Living the Gospel is risky, embrace challenges with courage, pope says
Better to take risk of carrying the freshness of the Gospel to others than to be a “museum Christian” afraid of change, Pope Francis told Serra International.
“When Christians go about their daily lives without fear, they can discover God’s constant surprises,” he said June 23.
“They need but have the courage to dare, not to let fear stifle their creativity, not to be suspicious of new things, but instead to embrace the challenges which the Spirit sets before them, even when this means changing plans and charting a different course.”
The pope made his remarks during an audience with members of Serra International, which held its 75th international convention in Rome June 22-25. Named after the Spanish missionary, St. Junipero Serra, the lay organization seeks to promote and foster vocations to the priesthood and consecrated life.
Pope Francis said it was important St. Junipero continue to be an inspiration, and reflect upon how “he made his way, limping, toward San Diego to plant the cross there.”
“I fear those Christians who do not keep walking, but remain enclosed in their own little niche. It is better to go forward limping, and even at times to fall, while always trusting in the mercy of God, than to be ‘museum Christians’ who are afraid of change,” he said.
“Instead of serving the eternal newness of the Gospel, they are caught up in defending themselves and their own roles.”
Progress cannot be made without risks, he said. And just as a ship can never sail without leaving the safety of the harbor, “so too, Christians cannot enter into the transforming experience of God’s love unless they are open to new possibilities, and not tied to their own plans and cherished ways of doing things.”
“Pastoral structures can fall into this same temptation, being concerned more with self-preservation than with adapting themselves to the service of the Gospel,” he said.
He praised the organization for being true friends to priests, helping accompany and sustain them with prayer, understanding, love and support.
“In this way, you are to priests like the home of Bethany, where Jesus entrusted his weariness to Martha and Mary, and, thanks to their care, was able to find rest and refreshment.”
The lay organization — founded in 1935 — had seen some internal strife between the international organization and its U.S. council several years ago. The U.S.-based Serra International filed a lawsuit in 2011 after its board of trustees voted to dissolve the USA Council, citing the need to cut costs, but the latter refused to comply. The USA Council had been on the verge of breaking off from Serra International and forming an independent vocations organization after nearly two years of legal wrangling.

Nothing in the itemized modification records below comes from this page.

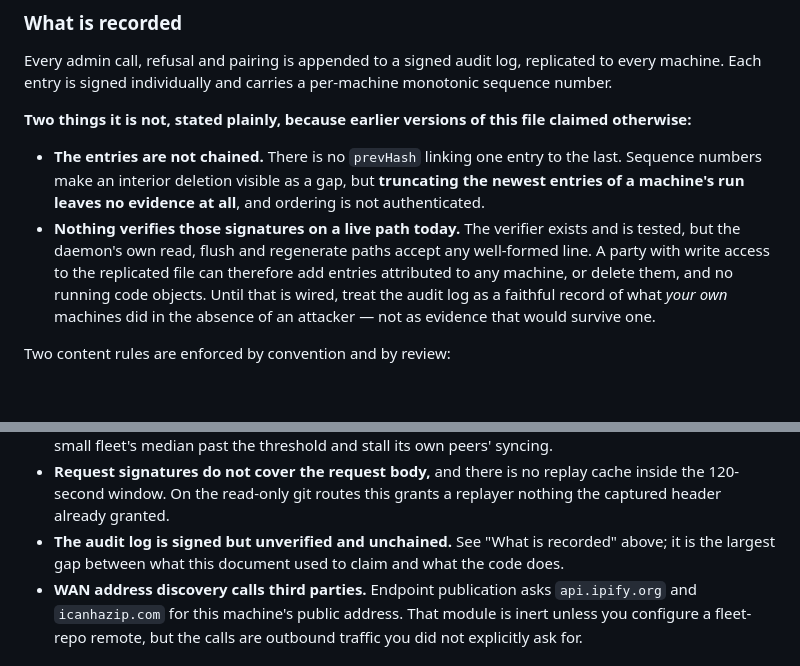
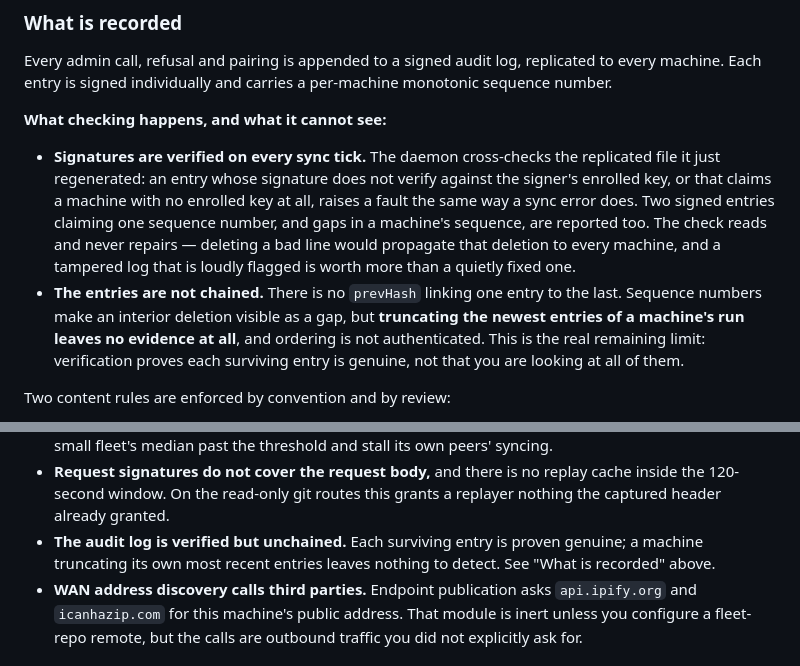
Before and after one commit to SUKARDADDY/sukarfleet, a Markdown page: SECURITY.md, 2 parts joined by grey strips. GitHub-like rendering; blank space fills up the shorter version.

Commit message:
security: say that verification now happens, since it does
Two days ago this file was corrected to admit nothing checked the audit
log's signatures. That correction is now itself out of date -- leaving
it would be the same defect pointed the other way. What is left is the
missing chain, and that is stated as the real limit it is: verification
proves each surviving entry is genuine, not that you are seeing all of
them.

Signed-off-by: SUKARDADDY <111286406+SUKARDADDY@users.noreply.github.com>

```diff
--- a/SECURITY.md
+++ b/SECURITY.md
@@ -107,17 +107,19 @@ refusal. Do not mistake this for sandboxing: an authorized origin has root.
 Every admin call, refusal and pairing is appended to a signed audit log, replicated to every
 machine. Each entry is signed individually and carries a per-machine monotonic sequence number.
 
-**Two things it is not, stated plainly, because earlier versions of this file claimed otherwise:**
+**What checking happens, and what it cannot see:**
 
+- **Signatures are verified on every sync tick.** The daemon cross-checks the replicated file it
+  just regenerated: an entry whose signature does not verify against the signer's enrolled key, or
+  that claims a machine with no enrolled key at all, raises a fault the same way a sync error does.
+  Two signed entries claiming one sequence number, and gaps in a machine's sequence, are reported
+  too. The check reads and never repairs — deleting a bad line would propagate that deletion to
+  every machine, and a tampered log that is loudly flagged is worth more than a quietly fixed one.
 - **The entries are not chained.** There is no `prevHash` linking one entry to the last. Sequence
   numbers make an interior deletion visible as a gap, but **truncating the newest entries of a
-  machine's run leaves no evidence at all**, and ordering is not authenticated.
-- **Nothing verifies those signatures on a live path today.** The verifier exists and is tested,
-  but the daemon's own read, flush and regenerate paths accept any well-formed line. A party with
-  write access to the replicated file can therefore add entries attributed to any machine, or
-  delete them, and no running code objects. Until that is wired, treat the audit log as a
-  faithful record of what *your own* machines did in the absence of an attacker — not as evidence
-  that would survive one.
+  machine's run leaves no evidence at all**, and ordering is not authenticated. This is the real
+  remaining limit: verification proves each surviving entry is genuine, not that you are looking at
+  all of them.
 
 Two content rules are enforced by convention and by review:
 
@@ -164,8 +166,8 @@ Two content rules are enforced by convention and by review:
 - **Request signatures do not cover the request body,** and there is no replay cache inside the
   120-second window. On the read-only git routes this grants a replayer nothing the captured
   header already granted.
-- **The audit log is signed but unverified and unchained.** See "What is recorded" above; it is
-  the largest gap between what this document used to claim and what the code does.
+- **The audit log is verified but unchained.** Each surviving entry is proven genuine; a machine
+  truncating its own most recent entries leaves nothing to detect. See "What is recorded" above.
 - **WAN address discovery calls third parties.** Endpoint publication asks `api.ipify.org` and
   `icanhazip.com` for this machine's public address. That module is inert unless you configure a
   fleet-repo remote, but the calls are outbound traffic you did not explicitly ask for.
```
Also changed, not shown: docs/LAUNCH-CHECKLIST.md (+1 -1 lines).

Today there are almost 15,000 lay Catholic members in 46 countries. Serra International recognizes national or regional councils to represent Serra Clubs at a national or regional level. The clubs work with their bishops, dioceses and religious vocation directors. There are Serra councils for the U.S. and nearly a dozen other countries.